Facebook is helpful for determining company culture and customer responsiveness as well as recent trends and information about your profession. Facebook also recently added job posting features for employers, so expect to see many more jobs posted there going forward. 
  • Make the “About” section of your page professional. Use the “Intro” feature the same way you would the headline in your LinkedIn profile. Add details that reflect positively on your life and experience. Remove details and photos that do not support that image.
  • Set your Facebook privacy settings so that you curate what appears on your own page. Pay attention to the tagging feature so that your feed shows only pictures of your choosing.  
  • Follow your target firms and groups that relate to your profession. Research company culture, image and responsiveness to complaints via company pages.
  • Search “jobs” or “jobs near you” by entering the keyword, “JOBS” in the search bar. Alternatively, click on Groups, Pages and Apps in the tabs across the top of your page for additional results of interest.
  • Follow the instructions in the job posting to apply for positions found on Facebook. Often the post will include a phone number or email address of the recruiter or hiring manager, so use them. Other times, the post will direct you to the firm’s hiring site. Treat these applications as any other application, filling it out carefully and completely. Then, cross-reference the firm and/or the job with LinkedIn or Twitter to see if you have connections in those sites that may get your closer to the hiring manager.


Twitter is an up and coming job search platform. Use Twitter to follow people in your desired industry, in targeted companies and organizations, or in your geographic area.
  • To manage your account, profile and settings, click on the green Zero at the top right of your home page.
  • Edit your profile by clicking on the “Edit profile” button on the right of your profile page. Model your profile after the headline in your LinkedIn profile, using only 140 characters.
  • Add your profile and background photos by clicking on the photo block, then uploading your professional photo.
  • Search for job postings using the “Search Twitter” search bar. 
  • Link your LinkedIn, Facebook and Twitter accounts to expedite postings in discussion threads.


And, while it's not a social media platform, one more site to check out is Glassdoor. It offers insights about organizations based on feedback from current or former employees which you can use to:
  • Research salaries by company, position or geography
  • Gain insight into potential interview format and questions
  • Read employee reviews of culture, the positive elements and potential red flags
  • Research job postings for keywords and potential leads.
  • Create job alerts by position and geography
  • Post resumes for recruiter sourcing

Social Media for Job Search Works, If You Work It
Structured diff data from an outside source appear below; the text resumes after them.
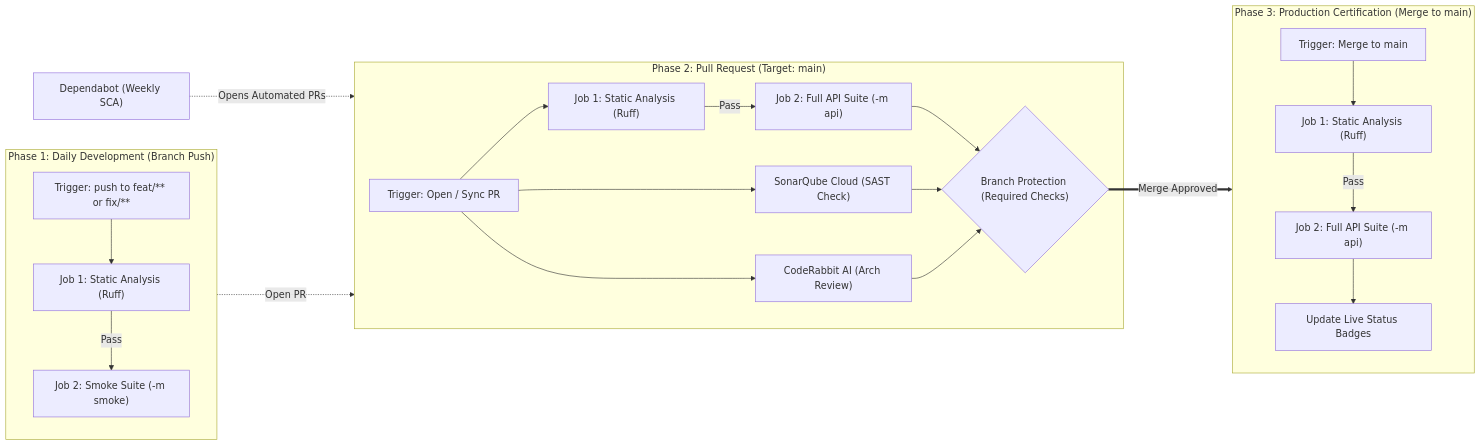
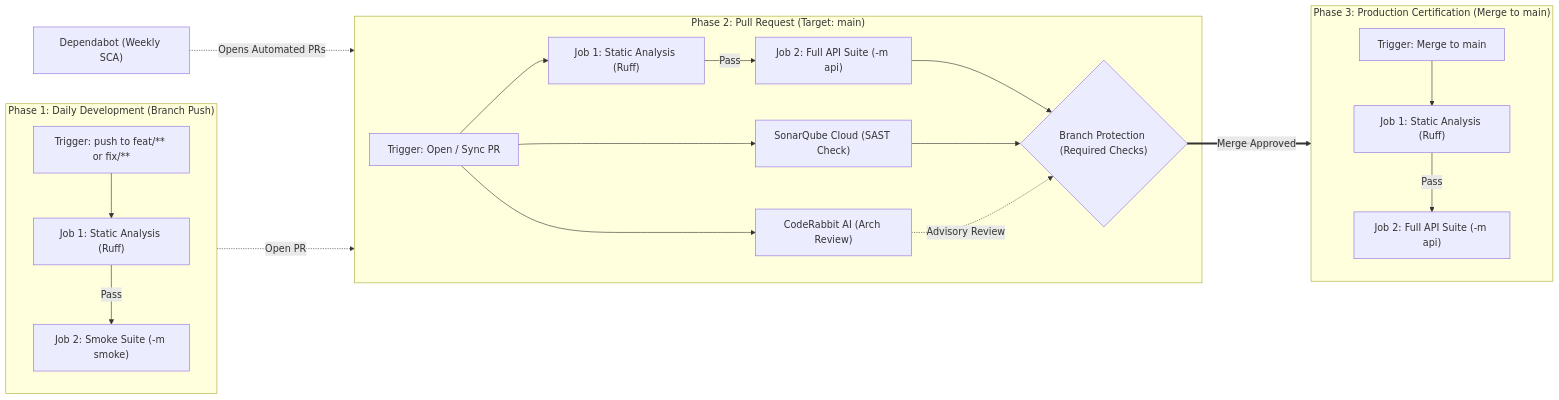
The third of 3 diagrams in README.md (rwarthon/selenium-python-framework), drawn with Mermaid before and after one commit. The commit also changed other lines of this file, not shown here.

Commit message:
docs(readme): align CI governance diagram, Ruff default scope, and Windows setup steps

````diff
--- a/README.md
+++ b/README.md
@@ -105,25 +105,25 @@
 ```mermaid
 graph LR
     subgraph Phase_1 ["Phase 1: Daily Development (Branch Push)"]
         P1_Trig["Trigger: push to feat/** or fix/**"] --> P1_J1["Job 1: Static Analysis (Ruff)"]
         P1_J1 -->|Pass| P1_J2["Job 2: Smoke Suite (-m smoke)"]
     end
 
     subgraph Phase_2 ["Phase 2: Pull Request (Target: main)"]
         P2_Trig["Trigger: Open / Sync PR"] --> P2_J1["Job 1: Static Analysis (Ruff)"]
         P2_J1 -->|Pass| P2_J2["Job 2: Full API Suite (-m api)"]
         P2_Trig --> P2_Sonar["SonarQube Cloud (SAST Check)"]
         P2_Trig --> P2_CR["CodeRabbit AI (Arch Review)"]
-        P2_J2 & P2_Sonar & P2_CR --> P2_Lock{"Branch Protection (Required Checks)"}
+        P2_J2 & P2_Sonar --> P2_Lock{"Branch Protection (Required Checks)"}
+        P2_CR -.->|Advisory Review| P2_Lock
     end
 
     subgraph Phase_3 ["Phase 3: Production Certification (Merge to main)"]
         P3_Trig["Trigger: Merge to main"] --> P3_J1["Job 1: Static Analysis (Ruff)"]
         P3_J1 -->|Pass| P3_J2["Job 2: Full API Suite (-m api)"]
-        P3_J2 --> P3_Badge["Update Live Status Badges"]
     end
 
     DEP["Dependabot (Weekly SCA)"] -.->|Opens Automated PRs| Phase_2
     Phase_1 -.->|Open PR| Phase_2
     P2_Lock ==>|Merge Approved| Phase_3
 ```
````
Using these social media sites to your advantage will bring your job search firmly into the 21st century. They will expand your options, speed up your research and connect you to your network more broadly than ever before possible. But social media will only work for you if you really work it. AJO’s expert Career Coaches can guide you as you navigate this new job search landscape.  
Are you eligible for AJO’s career transition services through your current/last employer? Would you like more information on how to best position yourself for job search success? If so, click Eligible for Career Transition Services to learn about the services available to you during your career transition, including career coaching, tools and learning resources.
Employers don't always think of the importance of social media in accelerating job search for a displaced employee. It is clear that employees facing career transition due to restructuring and downsizing will require the support of knowledgeable Coaches who can navigate this search landscape. If your employees would benefit from expert career transition guidance, contact us to learn more about how we support professionals in career transition.